### Data in this exercise
━━━━━━━━━━━━━━━━━━━━━━━━━━━━━━
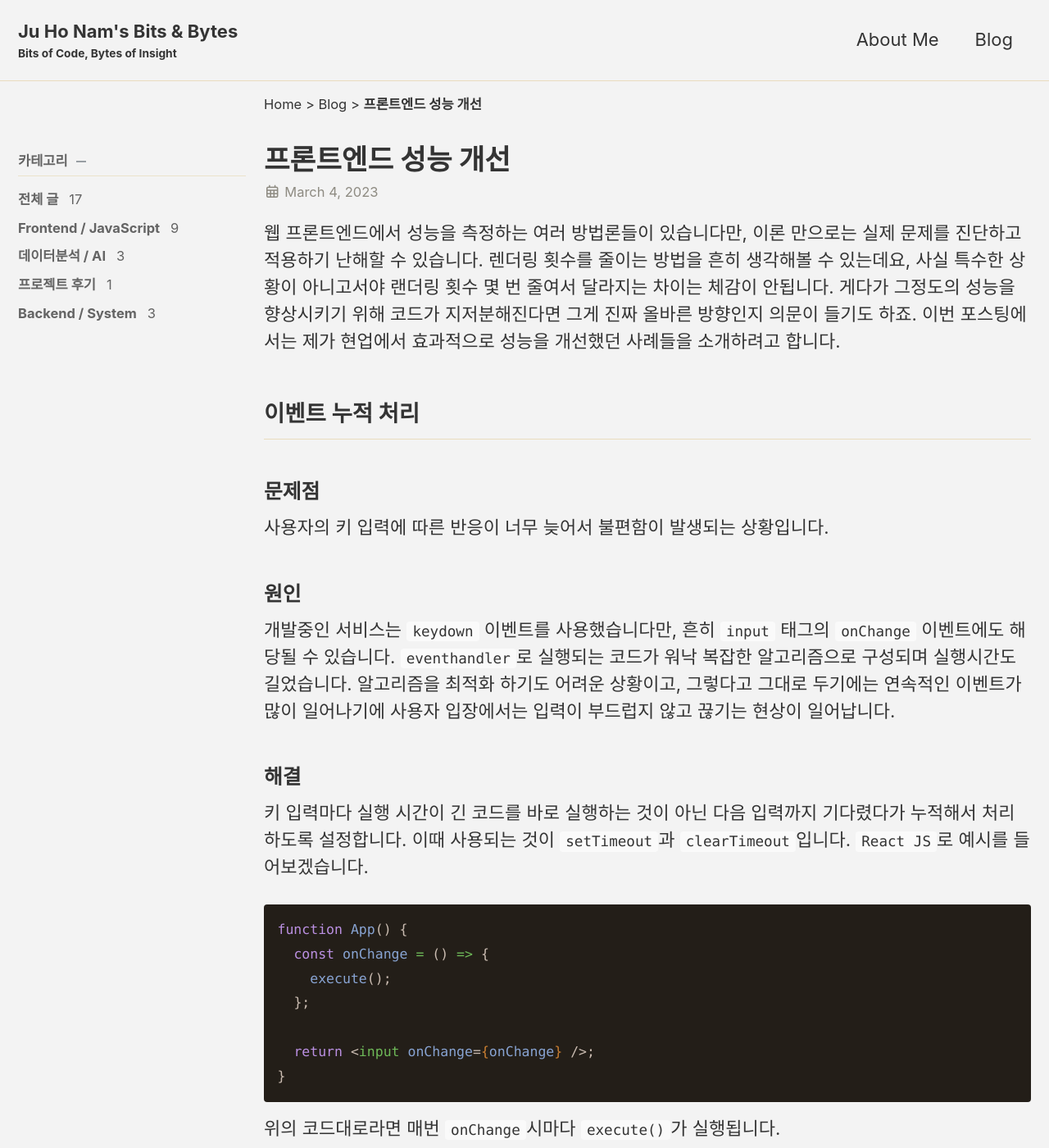
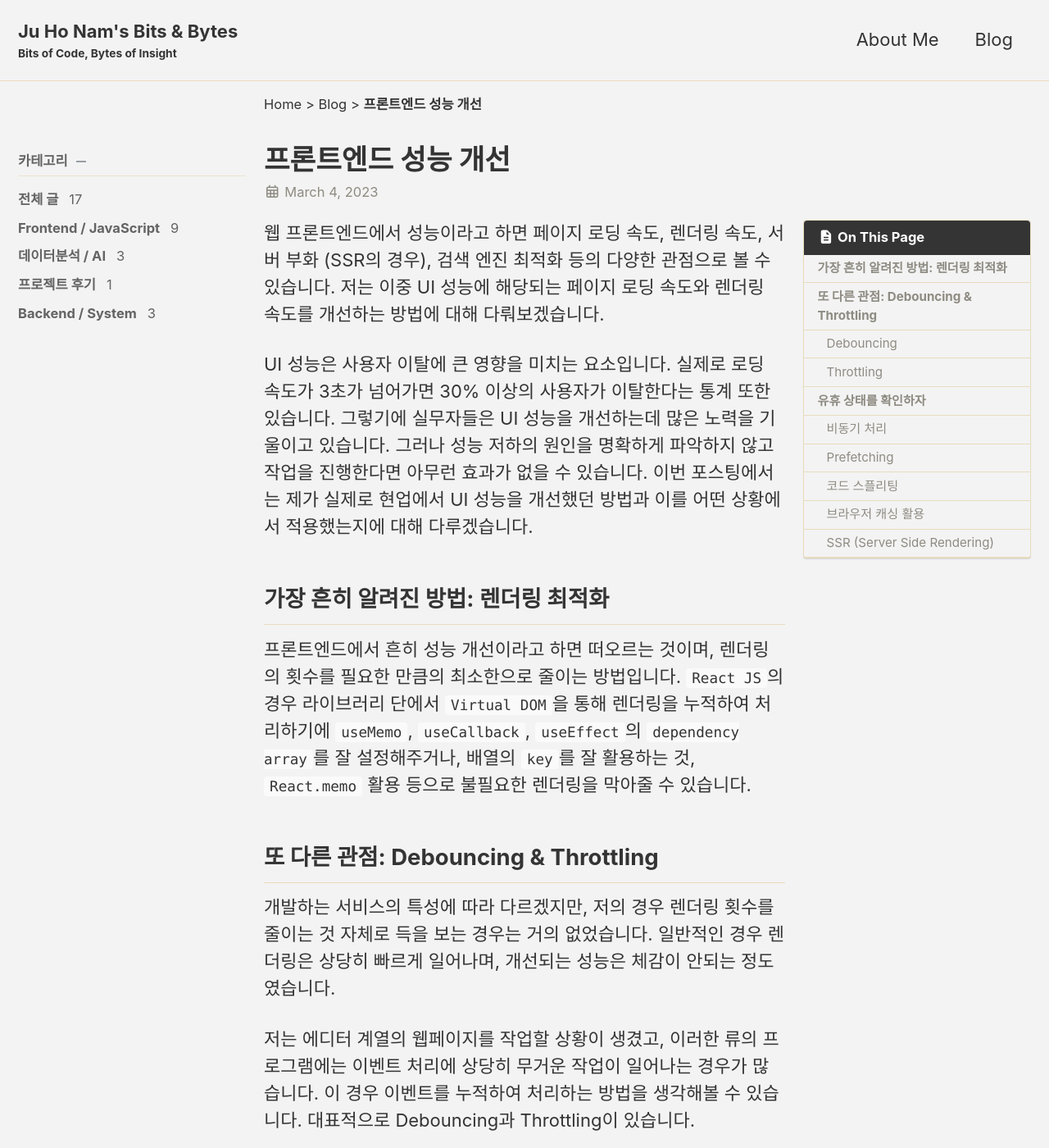
Before and after one commit to juhonamnam/juhonamnam.github.io, a Jekyll site: the page built from _posts/2023-03-04-13.md, in a window 1280 px wide and 1400 px high. Shown: the whole window at 82% size. Built offline with Jekyll 4.4.1, drawn with Linux system fonts in a browser that asks for light colours; cached includes are drawn as plain includes; comment, search, counter and statistics services are not loaded; some of the changed text lies outside the part shown.

Commit message:
modify post

````diff
--- a/_posts/2023-03-04-13.md
+++ b/_posts/2023-03-04-13.md
@@ -1,30 +1,32 @@
 ---
 title: "프론트엔드 성능 개선"
-classes: wide
-toc: false
 categories:
   - frontend-javascript
 ---
 
 <!--excerpt open-->
 
-웹 프론트엔드에서 성능을 측정하는 여러 방법론들이 있습니다만, 이론 만으로는 실제 문제를 진단하고 적용하기 난해할 수 있습니다. 렌더링 횟수를 줄이는 방법을 흔히 생각해볼 수 있는데요, 사실 특수한 상황이 아니고서야 랜더링 횟수 몇 번 줄여서 달라지는 차이는 체감이 안됩니다. 게다가 그정도의 성능을 향상시키기 위해 코드가 지저분해진다면 그게 진짜 올바른 방향인지 의문이 들기도 하죠. 이번 포스팅에서는 제가 현업에서 효과적으로 성능을 개선했던 사례들을 소개하려고 합니다.
+웹 프론트엔드에서 성능이라고 하면 페이지 로딩 속도, 렌더링 속도, 서버 부화 (SSR의 경우), 검색 엔진 최적화 등의 다양한 관점으로 볼 수 있습니다. 저는 이중 UI 성능에 해당되는 페이지 로딩 속도와 렌더링 속도를 개선하는 방법에 대해 다뤄보겠습니다.
+
+UI 성능은 사용자 이탈에 큰 영향을 미치는 요소입니다. 실제로 로딩 속도가 3초가 넘어가면 30% 이상의 사용자가 이탈한다는 통계 또한 있습니다. 그렇기에 실무자들은 UI 성능을 개선하는데 많은 노력을 기울이고 있습니다. 그러나 성능 저하의 원인을 명확하게 파악하지 않고 작업을 진행한다면 아무런 효과가 없을 수 있습니다. 이번 포스팅에서는 제가 실제로 현업에서 UI 성능을 개선했던 방법과 이를 어떤 상황에서 적용했는지에 대해 다루겠습니다.
 
 <!--excerpt close-->
 
-## 이벤트 누적 처리
+## 가장 흔히 알려진 방법: 렌더링 최적화
 
-### 문제점
+프론트엔드에서 흔히 성능 개선이라고 하면 떠오르는 것이며, 렌더링의 횟수를 필요한 만큼의 최소한으로 줄이는 방법입니다. `React JS`의 경우 라이브러리 단에서 `Virtual DOM`을 통해 렌더링을 누적하여 처리하기에 `useMemo`, `useCallback`, `useEffect`의 `dependency array`를 잘 설정해주거나, 배열의 `key`를 잘 활용하는 것, `React.memo` 활용 등으로 불필요한 렌더링을 막아줄 수 있습니다.
 
-사용자의 키 입력에 따른 반응이 너무 늦어서 불편함이 발생되는 상황입니다.
+## 또 다른 관점: Debouncing & Throttling
 
-### 원인
+개발하는 서비스의 특성에 따라 다르겠지만, 저의 경우 렌더링 횟수를 줄이는 것 자체로 득을 보는 경우는 거의 없었습니다. 일반적인 경우 렌더링은 상당히 빠르게 일어나며, 개선되는 성능은 체감이 안되는 정도였습니다.
 
-개발중인 서비스는 `keydown` 이벤트를 사용했습니다만, 흔히 `input` 태그의 `onChange` 이벤트에도 해당될 수 있습니다. `eventhandler`로 실행되는 코드가 워낙 복잡한 알고리즘으로 구성되며 실행시간도 길었습니다. 알고리즘을 최적화 하기도 어려운 상황이고, 그렇다고 그대로 두기에는 연속적인 이벤트가 많이 일어나기에 사용자 입장에서는 입력이 부드럽지 않고 끊기는 현상이 일어납니다.
+저는 에디터 계열의 웹페이지를 작업할 상황이 생겼고, 이러한 류의 프로그램에는 이벤트 처리에 상당히 무거운 작업이 일어나는 경우가 많습니다. 이 경우 이벤트를 누적하여 처리하는 방법을 생각해볼 수 있습니다. 대표적으로 Debouncing과 Throttling이 있습니다.
 
-### 해결
+### Debouncing
 
-키 입력마다 실행 시간이 긴 코드를 바로 실행하는 것이 아닌 다음 입력까지 기다렸다가 누적해서 처리하도록 설정합니다. 이때 사용되는 것이 `setTimeout`과 `clearTimeout`입니다. `React JS`로 예시를 들어보겠습니다.
+Debouncing은 연이어 발생하는 이벤트를 그룹화하여 마지막 이벤트가 발생한 후 일정 시간이 지난 후에 한 번만 이벤트를 발생시키는 방법입니다.
+
+`execute()`라는 함수가 있다고 가정하여 아래와 같이 `onChange` 이벤트가 발생할 때마다 `execute` 함수를 실행하는 코드가 있다고 가정해봅시다.
 
 ```jsx
 function App() {
@@ -36,7 +38,7 @@ function App() {
 }
 ```
 
-위의 코드대로라면 매번 `onChange`시마다 `execute()`가 실행됩니다.
+위의 코드대로라면 `onChange`시마다 `execute()`가 실행됩니다. `execute()` 함수가 무거운 작업을 수행한다면 연속적인 `onChange`이벤트의 마지막에만 실행되도록 수정해볼 수 있습니다.
 
 ```jsx
 function App() {
@@ -53,22 +55,96 @@ function App() {
 }
 ```
 
-새로 개선된 방식으로는 `timeout`으로 스케줄을 걸어놓고 500ms동안 새로운 입력이 없을 시에만 실행합니다. `execute()` 자체의 속도를 개선하지는 못했지만 적어도 입력 중에 끊기는 현상은 해결됩니다.
+Debouncing이 적용된 위의 코드는 500ms동안 새로운 입력이 없을 시에만 `execute()`가 실행됩니다. `execute()` 자체의 속도를 개선하지는 못했지만 적어도 모든 입력마다 무거운 작업이 실행되는 것은 막을 수 있습니다.
 
-## 브라우저 캐싱
+### Throttling
 
-### 문제점
+Throttling은 연이어 발생하는 이벤트를 필터링하여 이벤트 발생을 일정 기간의 한번으로 제한하는 방법입니다. Debouncing과 비슷하지만, Debouncing은 마지막 이벤트가 발생한 후 일정 시간이 지난 후에 한 번만 이벤트를 발생시키는 것이고, Throttling은 일정 시간마다 이벤트를 발생시키는 것입니다.
 
-당시 개발하던 웹 서비스에서 첫 페이지가 화면에 나타나는데까지 걸리는 시간이 길다는 이슈가 있었습니다. 타사에서 개발한 페이지와 비교되면서 문제가 제기되었죠.
+```jsx
+function App() {
+  const timeout = useRef<NodeJS.Timeout>();
 
-### 원인
+  const onChange = () => {
+    if (timeout.current) return;
+    timeout.current = setTimeout(() => {
+      execute();
+      timeout.current = undefined;
+    }, 500);
+  };
 
-비교 대상이 되었던 서비스와의 차이는 브라우저 캐싱이었습니다. 타사의 서비스와는 다르게 우리는 의도적으로 캐싱을 막아놨던 겁니다. 이 부분의 담당자는 소스 코드를 수정하고 재배포하면 캐싱된 소스들이 브라우저에 그대로 남아 업데이트가 적용되지 않는다는 이유로 캐싱을 막아놨다고 합니다. 당시 `Nginx` 설정은 아래와 같습니다.
+  return <input onChange={onChange} />;
+}
+```
+
+## 유휴 상태를 확인하자
+
+성능 저하의 원인이 꼭 `JavaScript`의 실행 속도에만 있지는 않습니다. 이는 브라우저의 개발 도구의 성능 탭에서 Recording하여 확인할 수 있습니다.
+
+![image1](/images/13/1.png)
+
+위와 같이 나왔다면 성능 저하에 `JavaScript`가 차지하는 비중은 11 밀리초밖에 되지 않습니다. 대부분은 유휴 상태, 즉 서버로부터 데이터를 받기 전에 대기하는 시간입니다. 이는 제가 당시에 개발하던 웹서비스에서도 마찬가지였습니다.
+
+그렇다고 백엔드 측에서의 최적화에만 의존할 수는 없습니다. 순수 네트워크 속도에는 분명이 한계가 존재합니다. 프론트엔드에서도 이를 개선하는 방법은 분명히 존재합니다.
+
+### 비동기 처리
+
+여러 API를 호출하는 경우, 꼭 필요한 경우가 아니라면 순차적으로 호출하지 않고 병렬로 호출하는 방법이 있습니다.
+
+```jsx
+// 순차적 호출
+const data1 = await fetch("https://api.com/data1");
+const data2 = await fetch("https://api.com/data2");
+const data3 = await fetch("https://api.com/data3");
+
+// 병렬 호출
+const [data1, data2, data3] = await Promise.all([
+  fetch("https://api.com/data1"),
+  fetch("https://api.com/data2"),
+  fetch("https://api.com/data3"),
+]);
+```
+
+### Prefetching
+
+사용자가 요청하기 전에 미리 필요한 데이터를 사전에 불러오는 방법입니다. API 호출에 활용될 수도 있지만, 아래와 같이 이미지, 폰트 등의 정적 파일에도 적용할 수 있습니다.
+
+```html
+<!-- Font Prefetch -->
+<link rel="preload" href="%PUBLIC_URL%/[Font 경로]" as="font" crossorigin />
+
+<!-- Image Prefetch -->
+<link rel="prefetch" href="%PUBLIC_URL%/[Image 경로]" />
+```
+
+저는 폰트 파일을 따로 두는 프로젝트에서 Prefetching을 적용해봤고, 페이지 자체 로딩 속도에는 차이가 없었지만, 폰트가 늦게 적용되는 문제를 해결할 수 있었습니다.
+
+### 코드 스플리팅
+
+코드 스플리팅은 번들 파일을 여러 개로 나누어 초기에 불러오는 `.js` 파일의 사이즈를 줄여주는 방법입니다. `React JS`의 경우 `React.lazy`와 `Suspense`를 활용하여 코드 스플리팅을 쉽게 적용할 수 있습니다.
+
+```jsx
+const LazyComponent = React.lazy(() => import("./LazyComponent"));
+
+function App() {
+  return (
+    <React.Suspense fallback={<div>Loading...</div>}>
+      <LazyComponent />
+    </React.Suspense>
+  );
+}
+```
+
+코드 스플리팅은 초기 로딩 속도를 개선하는데 도움을 줄 수 있습니다. 단, 너무 많은 코드 스플리팅은 초기 로딩 이후의 동작을 지연시킬 수 있으니 적절한 수준에서 적용해야 합니다.
+
+### 브라우저 캐싱 활용
+
+브라우저 캐싱은 보통 `Cache-Control`, `expire` 등의 HTTP 헤더로 설정할 수 있습니다. 아무런 해더 설정이 안되어있다면 브라우저마다 기본 캐싱 정책이 존재하며, 이를 그대로 둬도 일반적으로는 큰 문제가 없습니다.
+
+간혹 캐싱을 완전히 막아놓는 경우가 있습니다. 저의 경우가 그러했습니다. 당시의 담당자는 소스 코드를 수정하고 재배포하면 캐싱된 소스들이 브라우저에 그대로 남아 업데이트가 적용되지 않기에 막아놨다고 설명했습니다. 당시의 `Nginx` 설정은 아래와 같았습니다.
 
 ```bash
 location / {
-
-	...
 
 	try_files $uri $uri/index.html =404;
 	error_page 404 /404/index.html;
@@ -78,16 +154,10 @@ location / {
 }
 ```
 
-`expires` 속성과 `Cache-Control` 헤더를 통해 브라우저 캐싱을 완전히 막아놓은 상태입니다. 이 경우 같은 페이지를 재방문할때 `.js`와 `.css` 파일과 같이 변하지 않는 정적 파일임에도 매번 http 요청을 하게됩니다. 업데이트를 실시간으로 적용시키겠다는 이유 하나로 캐싱을 전혀 하지 않는 것은 과한 조치였죠. 따라서 실시간 업데이트가 잘 적용되는 선에서 캐싱을 최대한으로 활용하는 환경을 구성해야 했습니다.
-
-### 해결
-
-일반적으로 번들러를 통해 정적 파일을 빌드하는 경우 `.js`와 `.css` 파일명에 해시값을 적용할 수 있습니다. 당시 `Next.js`로 개발하여 기본 설정된 번들러가 해시값을 파일명에 잘 붙여주고 있었습니다. 따라서 `.js`와 `.css` 파일은 업데이트시에 어차피 파일명이 달라지기에 캐싱을 해도 무관합니다. 아래는 새로 개선된 `Nginx` 설정입니다.
+일부 정적 파일에 대해서는 캐싱을 허용해주는 방법을 생각해볼 수 있습니다. 당시 프로젝트의 경우 `.js`와 `.css` 파일은 캐싱해줘도 괜찮다고 판단하여 아래와 같이 설정을 변경했습니다.
 
 ```bash
 location / {
-
-	...
 
 	try_files $uri $uri/index.html =404;
 	error_page 404 /404/index.html;
@@ -100,8 +170,14 @@ location / {
 }
 ```
 
-개선된 설정에서는 if directive를 통해 요청 `uri`가 `.js` 또는 `.css`로 끝나면 `Cache-Control` 헤더가 달라지도록 합니다. 즉, `.js`와 `.css` 파일은 브라우저에서 자체적으로 캐싱하도록 풀어준 것이죠. 이 경우 페이지에 처음 접속할때는 차이가 없지만, 다음 접속부터 속도가 눈에 띄게 개선됩니다.
+페이지 첫 접속때는 차이가 없지만, 다음 접속부터 속도가 눈에 띄게 개선되는 효과를 볼 수 있습니다.
 
 ![image1](/images/13/1.png) ![image2](/images/13/2.png)
 
-캐싱 전과 후의 페이지 첫 화면이 나타나는데까지 걸리는 시간을 비교해봤습니다. 보다시피 스크립트가 실행되는 시간은 `10ms`에 불과합니다. 대부분은 유휴 상태, 즉 `I/O`에 의한 시간소요입니다. 서비스의 특성상 첫 페이지 노출을 위해 요청하는 API가 여럿 있기에 여전히 긴 유휴 상태가 존재하지만, `.js`와 `.css` 캐싱만으로도 절반 가까이 줄어든 것을 볼 수 있었습니다.
+실제로 저는 캐싱을 통해 가장 큰 성능적 이득을 체감했으며, 그 차이는 위와 같았습니다. 서비스 특성상 초기에 요청하는 API가 여럿 있기에 여전히 긴 유휴 상태가 존재하지만, `.js`와 `.css` 캐싱만으로도 절반 가까이 줄어든 것을 볼 수 있었습니다.
+
+### SSR (Server Side Rendering)
+
+방금 위에서 초기에 요청하는 API가 여럿 있다고 했습니다. 이러한 경우에는 `SSR`을 활용하여 서버에서 초기 렌더링을 해주는 방법도 있습니다. 클라이언트에서 네트워크 통신이 많이 일어나면 서버와의 물리적 거리에 의해 유휴 상태가 길어질 수 있습니다. `SSR`로 서버에서 초기 렌더링을 해주면 클라이언트에서의 네트워크 통신이 줄어들 수 있습니다.
+
+단, `SSR`은 서버 자원을 필요로 하기에 서버 부화를 고려해야 합니다. `Next.js`의 경우 `revalidate` 기간을 주어 캐싱을 통해 서버 부화를 줄이는 방법 또한 고려해볼 수 있습니다. 저의 경우 `SSR`을 활용할 수 있는 환경을 갖추지 못했기에 실제 효과는 확인해보지 못했습니다.
````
━━━━━━━━━━━━━━━━━━━━━━━━━━━━━━
### What needs to be done
Which lines of the data include the string "이벤트를"? Find them and copy each one.

### Exercise solution
-개발중인 서비스는 `keydown` 이벤트를 사용했습니다만, 흔히 `input` 태그의 `onChange` 이벤트에도 해당될 수 있습니다. `eventhandler`로 실행되는 코드가 워낙 복잡한 알고리즘으로 구성되며 실행시간도 길었습니다. 알고리즘을 최적화 하기도 어려운 상황이고, 그렇다고 그대로 두기에는 연속적인 이벤트가 많이 일어나기에 사용자 입장에서는 입력이 부드럽지 않고 끊기는 현상이 일어납니다.
+저는 에디터 계열의 웹페이지를 작업할 상황이 생겼고, 이러한 류의 프로그램에는 이벤트 처리에 상당히 무거운 작업이 일어나는 경우가 많습니다. 이 경우 이벤트를 누적하여 처리하는 방법을 생각해볼 수 있습니다. 대표적으로 Debouncing과 Throttling이 있습니다.
+Debouncing은 연이어 발생하는 이벤트를 그룹화하여 마지막 이벤트가 발생한 후 일정 시간이 지난 후에 한 번만 이벤트를 발생시키는 방법입니다.
+Throttling은 연이어 발생하는 이벤트를 필터링하여 이벤트 발생을 일정 기간의 한번으로 제한하는 방법입니다. Debouncing과 비슷하지만, Debouncing은 마지막 이벤트가 발생한 후 일정 시간이 지난 후에 한 번만 이벤트를 발생시키는 것이고, Throttling은 일정 시간마다 이벤트를 발생시키는 것입니다.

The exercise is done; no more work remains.